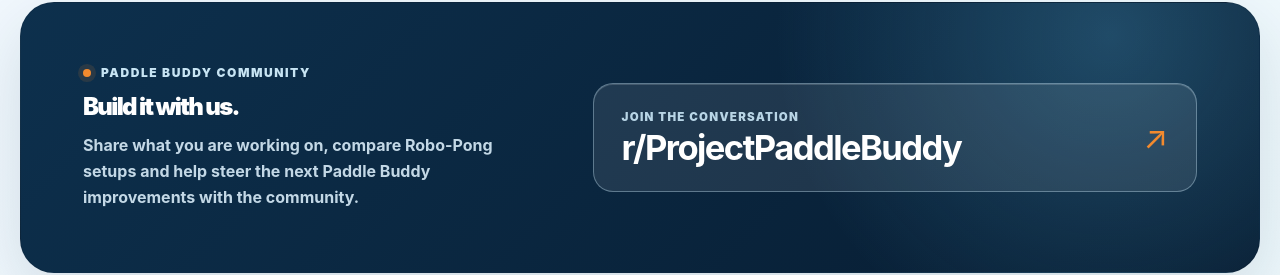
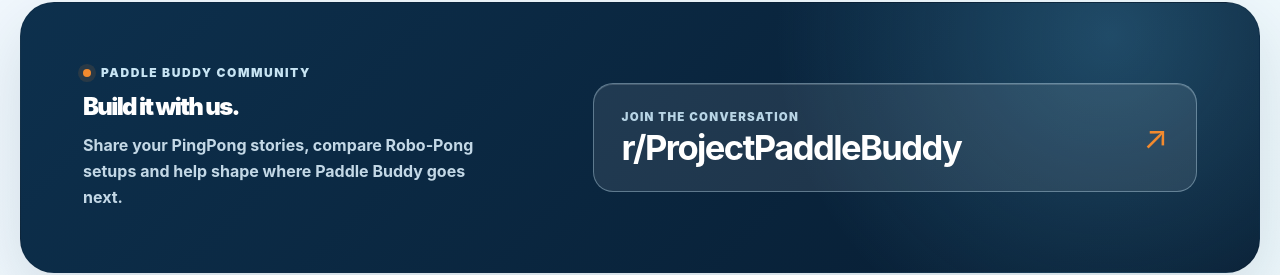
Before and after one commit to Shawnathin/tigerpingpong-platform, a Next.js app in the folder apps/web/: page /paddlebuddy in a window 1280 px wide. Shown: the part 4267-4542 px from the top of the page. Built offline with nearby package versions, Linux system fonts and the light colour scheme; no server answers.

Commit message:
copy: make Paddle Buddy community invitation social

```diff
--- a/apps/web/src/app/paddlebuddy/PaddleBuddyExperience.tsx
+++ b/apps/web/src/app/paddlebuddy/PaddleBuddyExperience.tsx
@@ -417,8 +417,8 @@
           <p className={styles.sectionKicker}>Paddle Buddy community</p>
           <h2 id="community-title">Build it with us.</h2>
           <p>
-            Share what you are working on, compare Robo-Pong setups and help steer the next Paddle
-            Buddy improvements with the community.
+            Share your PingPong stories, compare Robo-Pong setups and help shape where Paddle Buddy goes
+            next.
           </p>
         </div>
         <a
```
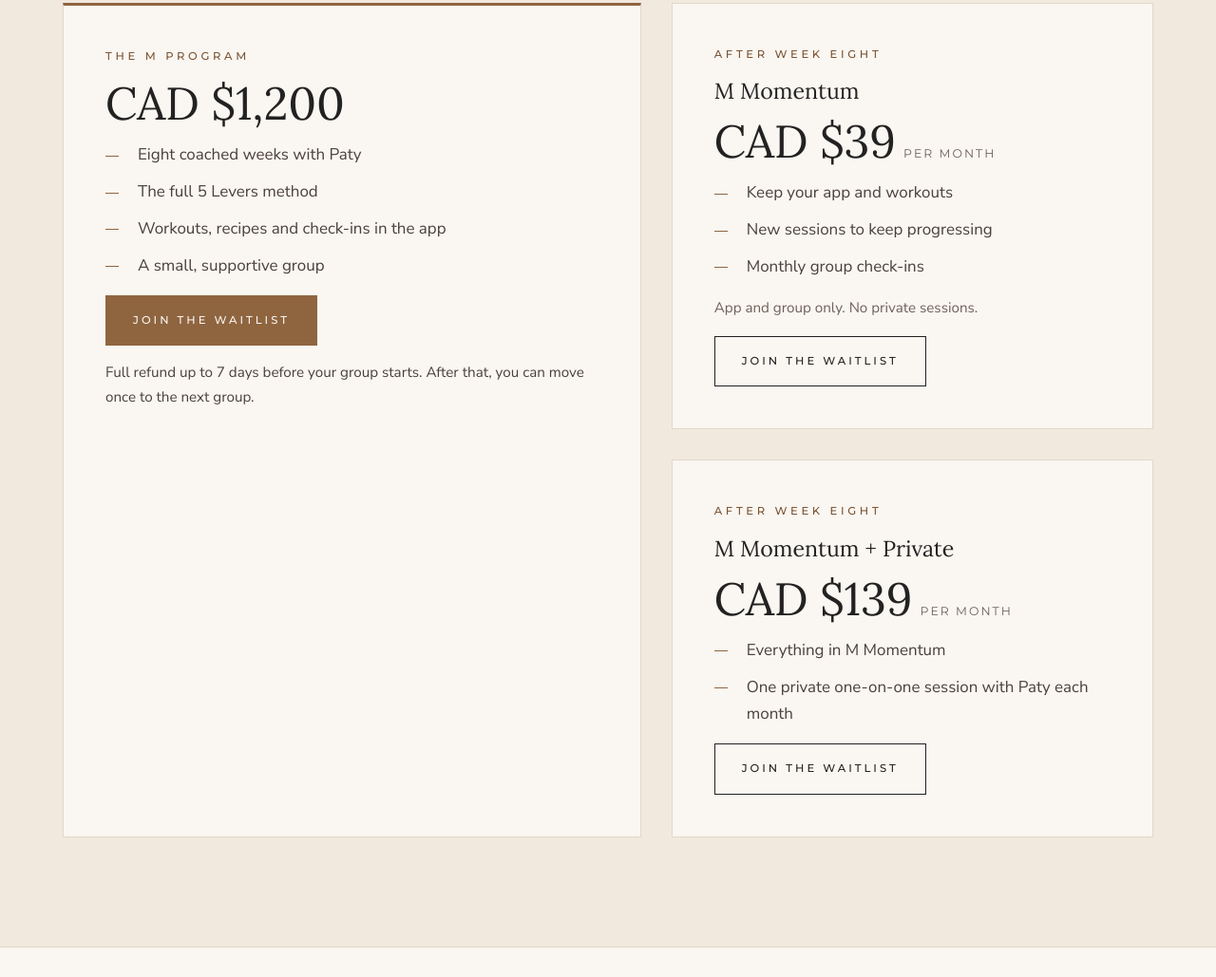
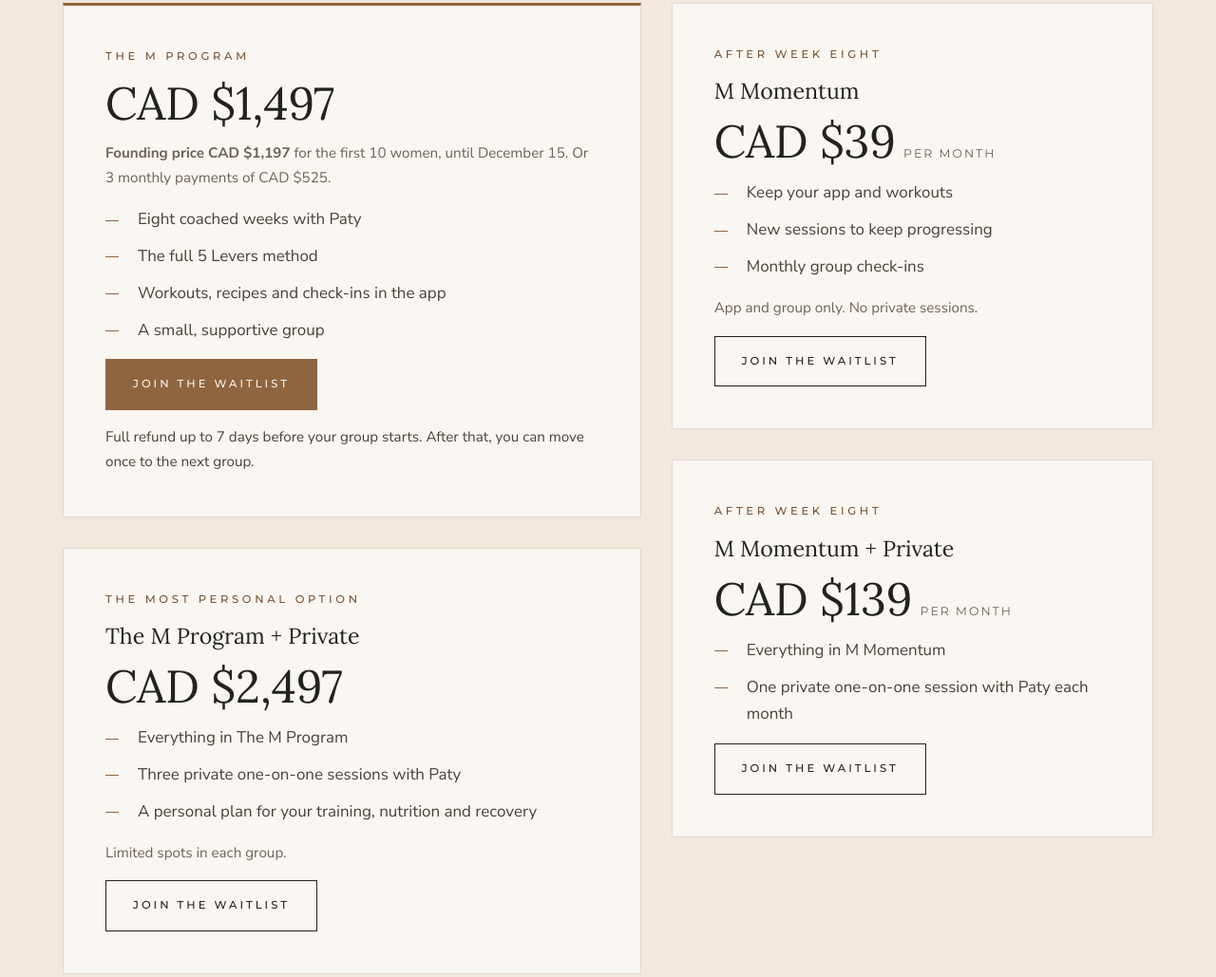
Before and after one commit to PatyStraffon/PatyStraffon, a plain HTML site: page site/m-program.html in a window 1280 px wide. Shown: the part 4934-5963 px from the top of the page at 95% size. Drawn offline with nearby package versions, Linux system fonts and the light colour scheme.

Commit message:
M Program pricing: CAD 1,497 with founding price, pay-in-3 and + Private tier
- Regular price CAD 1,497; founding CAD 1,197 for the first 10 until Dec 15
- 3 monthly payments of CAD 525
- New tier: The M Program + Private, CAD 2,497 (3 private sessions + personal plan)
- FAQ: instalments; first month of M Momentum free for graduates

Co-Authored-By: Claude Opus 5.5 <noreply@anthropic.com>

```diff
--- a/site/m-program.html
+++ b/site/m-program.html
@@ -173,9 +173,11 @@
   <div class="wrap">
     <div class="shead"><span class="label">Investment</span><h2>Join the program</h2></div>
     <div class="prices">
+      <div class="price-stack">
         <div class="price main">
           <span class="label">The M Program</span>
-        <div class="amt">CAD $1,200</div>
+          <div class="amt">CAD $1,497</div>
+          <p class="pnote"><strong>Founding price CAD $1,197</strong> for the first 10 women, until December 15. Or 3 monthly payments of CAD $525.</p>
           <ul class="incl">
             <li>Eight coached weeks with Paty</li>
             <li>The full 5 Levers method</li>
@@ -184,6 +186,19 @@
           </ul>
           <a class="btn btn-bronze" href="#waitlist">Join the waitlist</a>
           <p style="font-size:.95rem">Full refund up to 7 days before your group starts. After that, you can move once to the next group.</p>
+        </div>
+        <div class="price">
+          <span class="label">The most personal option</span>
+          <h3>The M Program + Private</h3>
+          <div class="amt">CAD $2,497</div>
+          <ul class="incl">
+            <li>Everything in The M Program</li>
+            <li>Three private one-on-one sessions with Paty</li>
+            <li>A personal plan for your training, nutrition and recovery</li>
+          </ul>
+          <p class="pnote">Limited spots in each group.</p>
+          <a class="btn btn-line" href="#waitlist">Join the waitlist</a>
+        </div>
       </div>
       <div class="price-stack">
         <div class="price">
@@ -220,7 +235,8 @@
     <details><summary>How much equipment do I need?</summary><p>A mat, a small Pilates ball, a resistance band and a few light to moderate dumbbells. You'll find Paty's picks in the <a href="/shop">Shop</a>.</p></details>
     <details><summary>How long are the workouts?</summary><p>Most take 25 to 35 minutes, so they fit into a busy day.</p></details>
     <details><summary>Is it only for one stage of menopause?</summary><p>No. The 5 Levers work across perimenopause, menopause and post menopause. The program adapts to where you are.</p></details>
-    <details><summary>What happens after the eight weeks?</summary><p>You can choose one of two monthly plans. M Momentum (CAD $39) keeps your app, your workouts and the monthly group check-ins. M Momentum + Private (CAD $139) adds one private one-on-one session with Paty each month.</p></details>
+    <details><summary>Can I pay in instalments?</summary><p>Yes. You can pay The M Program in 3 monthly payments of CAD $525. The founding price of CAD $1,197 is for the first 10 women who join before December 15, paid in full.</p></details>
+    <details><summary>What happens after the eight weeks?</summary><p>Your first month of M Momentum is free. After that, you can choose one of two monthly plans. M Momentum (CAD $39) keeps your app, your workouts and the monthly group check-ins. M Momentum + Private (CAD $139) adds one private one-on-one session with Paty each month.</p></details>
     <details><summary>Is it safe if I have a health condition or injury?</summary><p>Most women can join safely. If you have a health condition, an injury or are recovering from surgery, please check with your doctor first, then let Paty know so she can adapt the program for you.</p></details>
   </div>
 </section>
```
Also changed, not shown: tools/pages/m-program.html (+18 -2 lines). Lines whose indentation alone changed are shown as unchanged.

..........

= Task item =
Every line above should be duplicated exactly; the pictures are to be left out.

= Written answer =
Before and after one commit to Shawnathin/tigerpingpong-platform, a Next.js app in the folder apps/web/: page /paddlebuddy in a window 1280 px wide. Shown: the part 4267-4542 px from the top of the page. Built offline with nearby package versions, Linux system fonts and the light colour scheme; no server answers.

Commit message:
copy: make Paddle Buddy community invitation social

```diff
--- a/apps/web/src/app/paddlebuddy/PaddleBuddyExperience.tsx
+++ b/apps/web/src/app/paddlebuddy/PaddleBuddyExperience.tsx
@@ -417,8 +417,8 @@
           <p className={styles.sectionKicker}>Paddle Buddy community</p>
           <h2 id="community-title">Build it with us.</h2>
           <p>
-            Share what you are working on, compare Robo-Pong setups and help steer the next Paddle
-            Buddy improvements with the community.
+            Share your PingPong stories, compare Robo-Pong setups and help shape where Paddle Buddy goes
+            next.
           </p>
         </div>
         <a
```
Before and after one commit to PatyStraffon/PatyStraffon, a plain HTML site: page site/m-program.html in a window 1280 px wide. Shown: the part 4934-5963 px from the top of the page at 95% size. Drawn offline with nearby package versions, Linux system fonts and the light colour scheme.

Commit message:
M Program pricing: CAD 1,497 with founding price, pay-in-3 and + Private tier
- Regular price CAD 1,497; founding CAD 1,197 for the first 10 until Dec 15
- 3 monthly payments of CAD 525
- New tier: The M Program + Private, CAD 2,497 (3 private sessions + personal plan)
- FAQ: instalments; first month of M Momentum free for graduates

Co-Authored-By: Claude Opus 5.5 <noreply@anthropic.com>

```diff
--- a/site/m-program.html
+++ b/site/m-program.html
@@ -173,9 +173,11 @@
   <div class="wrap">
     <div class="shead"><span class="label">Investment</span><h2>Join the program</h2></div>
     <div class="prices">
+      <div class="price-stack">
         <div class="price main">
           <span class="label">The M Program</span>
-        <div class="amt">CAD $1,200</div>
+          <div class="amt">CAD $1,497</div>
+          <p class="pnote"><strong>Founding price CAD $1,197</strong> for the first 10 women, until December 15. Or 3 monthly payments of CAD $525.</p>
           <ul class="incl">
             <li>Eight coached weeks with Paty</li>
             <li>The full 5 Levers method</li>
@@ -184,6 +186,19 @@
           </ul>
           <a class="btn btn-bronze" href="#waitlist">Join the waitlist</a>
           <p style="font-size:.95rem">Full refund up to 7 days before your group starts. After that, you can move once to the next group.</p>
+        </div>
+        <div class="price">
+          <span class="label">The most personal option</span>
+          <h3>The M Program + Private</h3>
+          <div class="amt">CAD $2,497</div>
+          <ul class="incl">
+            <li>Everything in The M Program</li>
+            <li>Three private one-on-one sessions with Paty</li>
+            <li>A personal plan for your training, nutrition and recovery</li>
+          </ul>
+          <p class="pnote">Limited spots in each group.</p>
+          <a class="btn btn-line" href="#waitlist">Join the waitlist</a>
+        </div>
       </div>
       <div class="price-stack">
         <div class="price">
@@ -220,7 +235,8 @@
     <details><summary>How much equipment do I need?</summary><p>A mat, a small Pilates ball, a resistance band and a few light to moderate dumbbells. You'll find Paty's picks in the <a href="/shop">Shop</a>.</p></details>
     <details><summary>How long are the workouts?</summary><p>Most take 25 to 35 minutes, so they fit into a busy day.</p></details>
     <details><summary>Is it only for one stage of menopause?</summary><p>No. The 5 Levers work across perimenopause, menopause and post menopause. The program adapts to where you are.</p></details>
-    <details><summary>What happens after the eight weeks?</summary><p>You can choose one of two monthly plans. M Momentum (CAD $39) keeps your app, your workouts and the monthly group check-ins. M Momentum + Private (CAD $139) adds one private one-on-one session with Paty each month.</p></details>
+    <details><summary>Can I pay in instalments?</summary><p>Yes. You can pay The M Program in 3 monthly payments of CAD $525. The founding price of CAD $1,197 is for the first 10 women who join before December 15, paid in full.</p></details>
+    <details><summary>What happens after the eight weeks?</summary><p>Your first month of M Momentum is free. After that, you can choose one of two monthly plans. M Momentum (CAD $39) keeps your app, your workouts and the monthly group check-ins. M Momentum + Private (CAD $139) adds one private one-on-one session with Paty each month.</p></details>
     <details><summary>Is it safe if I have a health condition or injury?</summary><p>Most women can join safely. If you have a health condition, an injury or are recovering from surgery, please check with your doctor first, then let Paty know so she can adapt the program for you.</p></details>
   </div>
 </section>
```
Also changed, not shown: tools/pages/m-program.html (+18 -2 lines). Lines whose indentation alone changed are shown as unchanged.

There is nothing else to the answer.